Exercise directions: Go through the listing that follows and write it out exactly. Drop the pictures.
--- START ---
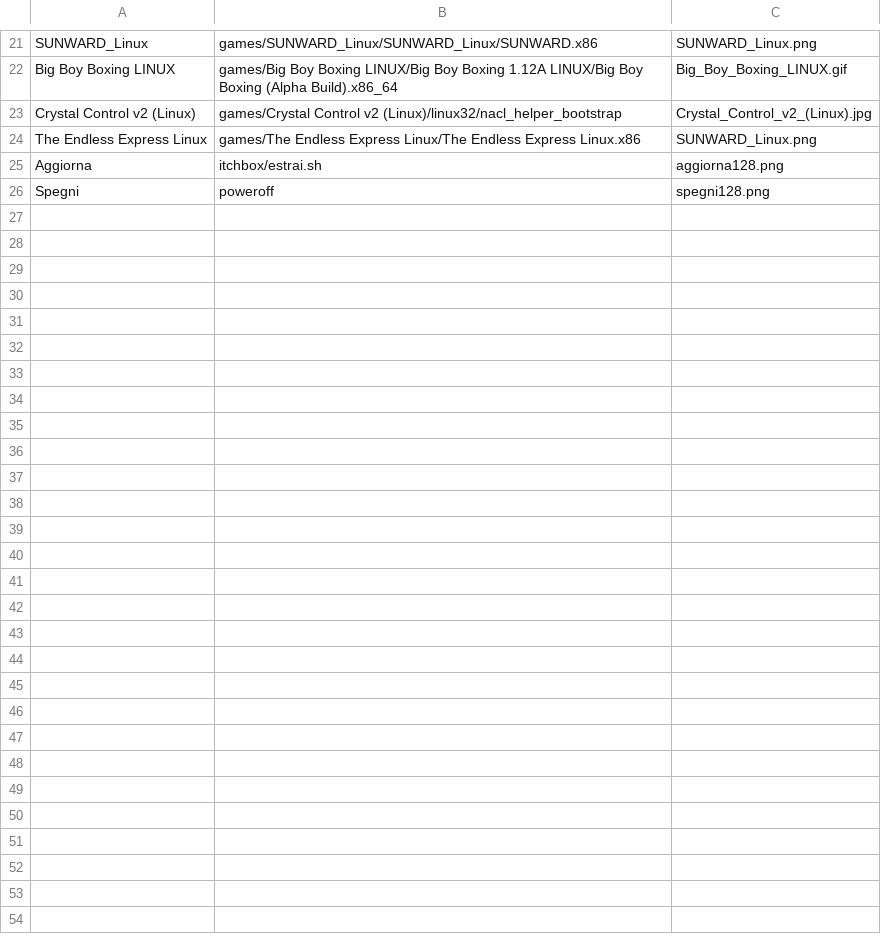
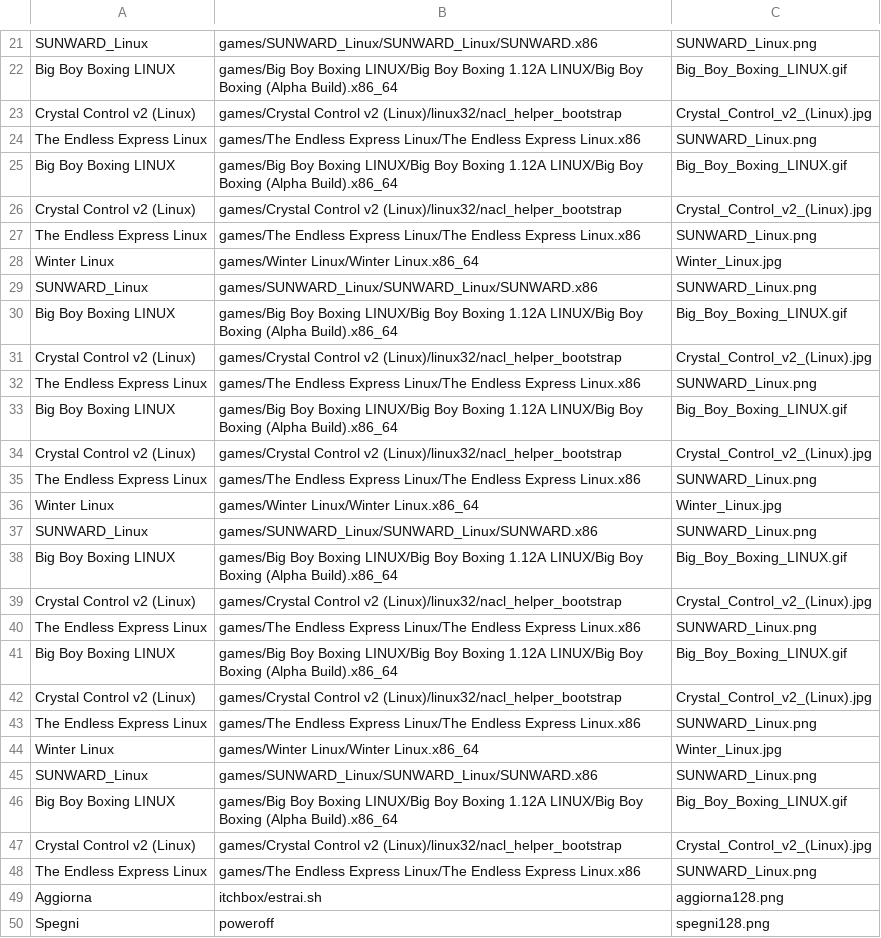
Before and after one commit to cicciofritz/itchbox_launcher, a CSV file: lista.csv, drawn as a sheet; only a part is shown, gaps mark what is left out; the diff names each change by its address in the sheet, - before the commit and + after, or states it on an @@ line.

```diff
--- a/lista.csv
+++ b/lista.csv
+row 25: Big Boy Boxing LINUX | games/Big Boy Boxing LINUX/Big Boy Boxing 1.12A LINUX/Big Boy Boxing (Alpha Build).x86_64 | Big_Boy_Boxing_LINUX.gif
+row 26: Crystal Control v2 (Linux) | games/Crystal Control v2 (Linux)/linux32/nacl_helper_bootstrap | Crystal_Control_v2_(Linux).jpg
+row 27: The Endless Express Linux | games/The Endless Express Linux/The Endless Express Linux.x86 | SUNWARD_Linux.png
+row 28: Winter Linux | games/Winter Linux/Winter Linux.x86_64 | Winter_Linux.jpg
+row 29: SUNWARD_Linux | games/SUNWARD_Linux/SUNWARD_Linux/SUNWARD.x86 | SUNWARD_Linux.png
+row 30: Big Boy Boxing LINUX | games/Big Boy Boxing LINUX/Big Boy Boxing 1.12A LINUX/Big Boy Boxing (Alpha Build).x86_64 | Big_Boy_Boxing_LINUX.gif
+row 31: Crystal Control v2 (Linux) | games/Crystal Control v2 (Linux)/linux32/nacl_helper_bootstrap | Crystal_Control_v2_(Linux).jpg
+row 32: The Endless Express Linux | games/The Endless Express Linux/The Endless Express Linux.x86 | SUNWARD_Linux.png
+row 33: Big Boy Boxing LINUX | games/Big Boy Boxing LINUX/Big Boy Boxing 1.12A LINUX/Big Boy Boxing (Alpha Build).x86_64 | Big_Boy_Boxing_LINUX.gif
+row 34: Crystal Control v2 (Linux) | games/Crystal Control v2 (Linux)/linux32/nacl_helper_bootstrap | Crystal_Control_v2_(Linux).jpg
+row 35: The Endless Express Linux | games/The Endless Express Linux/The Endless Express Linux.x86 | SUNWARD_Linux.png
+row 36: Winter Linux | games/Winter Linux/Winter Linux.x86_64 | Winter_Linux.jpg
+row 37: SUNWARD_Linux | games/SUNWARD_Linux/SUNWARD_Linux/SUNWARD.x86 | SUNWARD_Linux.png
+row 38: Big Boy Boxing LINUX | games/Big Boy Boxing LINUX/Big Boy Boxing 1.12A LINUX/Big Boy Boxing (Alpha Build).x86_64 | Big_Boy_Boxing_LINUX.gif
+row 39: Crystal Control v2 (Linux) | games/Crystal Control v2 (Linux)/linux32/nacl_helper_bootstrap | Crystal_Control_v2_(Linux).jpg
+row 40: The Endless Express Linux | games/The Endless Express Linux/The Endless Express Linux.x86 | SUNWARD_Linux.png
+row 41: Big Boy Boxing LINUX | games/Big Boy Boxing LINUX/Big Boy Boxing 1.12A LINUX/Big Boy Boxing (Alpha Build).x86_64 | Big_Boy_Boxing_LINUX.gif
+row 42: Crystal Control v2 (Linux) | games/Crystal Control v2 (Linux)/linux32/nacl_helper_bootstrap | Crystal_Control_v2_(Linux).jpg
+row 43: The Endless Express Linux | games/The Endless Express Linux/The Endless Express Linux.x86 | SUNWARD_Linux.png
+row 44: Winter Linux | games/Winter Linux/Winter Linux.x86_64 | Winter_Linux.jpg
+row 45: SUNWARD_Linux | games/SUNWARD_Linux/SUNWARD_Linux/SUNWARD.x86 | SUNWARD_Linux.png
+row 46: Big Boy Boxing LINUX | games/Big Boy Boxing LINUX/Big Boy Boxing 1.12A LINUX/Big Boy Boxing (Alpha Build).x86_64 | Big_Boy_Boxing_LINUX.gif
+row 47: Crystal Control v2 (Linux) | games/Crystal Control v2 (Linux)/linux32/nacl_helper_bootstrap | Crystal_Control_v2_(Linux).jpg
+row 48: The Endless Express Linux | games/The Endless Express Linux/The Endless Express Linux.x86 | SUNWARD_Linux.png
```
Also changed, not shown: 2 other files.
--- END ---
Your solution:
Before and after one commit to cicciofritz/itchbox_launcher, a CSV file: lista.csv, drawn as a sheet; only a part is shown, gaps mark what is left out; the diff names each change by its address in the sheet, - before the commit and + after, or states it on an @@ line.

```diff
--- a/lista.csv
+++ b/lista.csv
+row 25: Big Boy Boxing LINUX | games/Big Boy Boxing LINUX/Big Boy Boxing 1.12A LINUX/Big Boy Boxing (Alpha Build).x86_64 | Big_Boy_Boxing_LINUX.gif
+row 26: Crystal Control v2 (Linux) | games/Crystal Control v2 (Linux)/linux32/nacl_helper_bootstrap | Crystal_Control_v2_(Linux).jpg
+row 27: The Endless Express Linux | games/The Endless Express Linux/The Endless Express Linux.x86 | SUNWARD_Linux.png
+row 28: Winter Linux | games/Winter Linux/Winter Linux.x86_64 | Winter_Linux.jpg
+row 29: SUNWARD_Linux | games/SUNWARD_Linux/SUNWARD_Linux/SUNWARD.x86 | SUNWARD_Linux.png
+row 30: Big Boy Boxing LINUX | games/Big Boy Boxing LINUX/Big Boy Boxing 1.12A LINUX/Big Boy Boxing (Alpha Build).x86_64 | Big_Boy_Boxing_LINUX.gif
+row 31: Crystal Control v2 (Linux) | games/Crystal Control v2 (Linux)/linux32/nacl_helper_bootstrap | Crystal_Control_v2_(Linux).jpg
+row 32: The Endless Express Linux | games/The Endless Express Linux/The Endless Express Linux.x86 | SUNWARD_Linux.png
+row 33: Big Boy Boxing LINUX | games/Big Boy Boxing LINUX/Big Boy Boxing 1.12A LINUX/Big Boy Boxing (Alpha Build).x86_64 | Big_Boy_Boxing_LINUX.gif
+row 34: Crystal Control v2 (Linux) | games/Crystal Control v2 (Linux)/linux32/nacl_helper_bootstrap | Crystal_Control_v2_(Linux).jpg
+row 35: The Endless Express Linux | games/The Endless Express Linux/The Endless Express Linux.x86 | SUNWARD_Linux.png
+row 36: Winter Linux | games/Winter Linux/Winter Linux.x86_64 | Winter_Linux.jpg
+row 37: SUNWARD_Linux | games/SUNWARD_Linux/SUNWARD_Linux/SUNWARD.x86 | SUNWARD_Linux.png
+row 38: Big Boy Boxing LINUX | games/Big Boy Boxing LINUX/Big Boy Boxing 1.12A LINUX/Big Boy Boxing (Alpha Build).x86_64 | Big_Boy_Boxing_LINUX.gif
+row 39: Crystal Control v2 (Linux) | games/Crystal Control v2 (Linux)/linux32/nacl_helper_bootstrap | Crystal_Control_v2_(Linux).jpg
+row 40: The Endless Express Linux | games/The Endless Express Linux/The Endless Express Linux.x86 | SUNWARD_Linux.png
+row 41: Big Boy Boxing LINUX | games/Big Boy Boxing LINUX/Big Boy Boxing 1.12A LINUX/Big Boy Boxing (Alpha Build).x86_64 | Big_Boy_Boxing_LINUX.gif
+row 42: Crystal Control v2 (Linux) | games/Crystal Control v2 (Linux)/linux32/nacl_helper_bootstrap | Crystal_Control_v2_(Linux).jpg
+row 43: The Endless Express Linux | games/The Endless Express Linux/The Endless Express Linux.x86 | SUNWARD_Linux.png
+row 44: Winter Linux | games/Winter Linux/Winter Linux.x86_64 | Winter_Linux.jpg
+row 45: SUNWARD_Linux | games/SUNWARD_Linux/SUNWARD_Linux/SUNWARD.x86 | SUNWARD_Linux.png
+row 46: Big Boy Boxing LINUX | games/Big Boy Boxing LINUX/Big Boy Boxing 1.12A LINUX/Big Boy Boxing (Alpha Build).x86_64 | Big_Boy_Boxing_LINUX.gif
+row 47: Crystal Control v2 (Linux) | games/Crystal Control v2 (Linux)/linux32/nacl_helper_bootstrap | Crystal_Control_v2_(Linux).jpg
+row 48: The Endless Express Linux | games/The Endless Express Linux/The Endless Express Linux.x86 | SUNWARD_Linux.png
```
Also changed, not shown: 2 other files.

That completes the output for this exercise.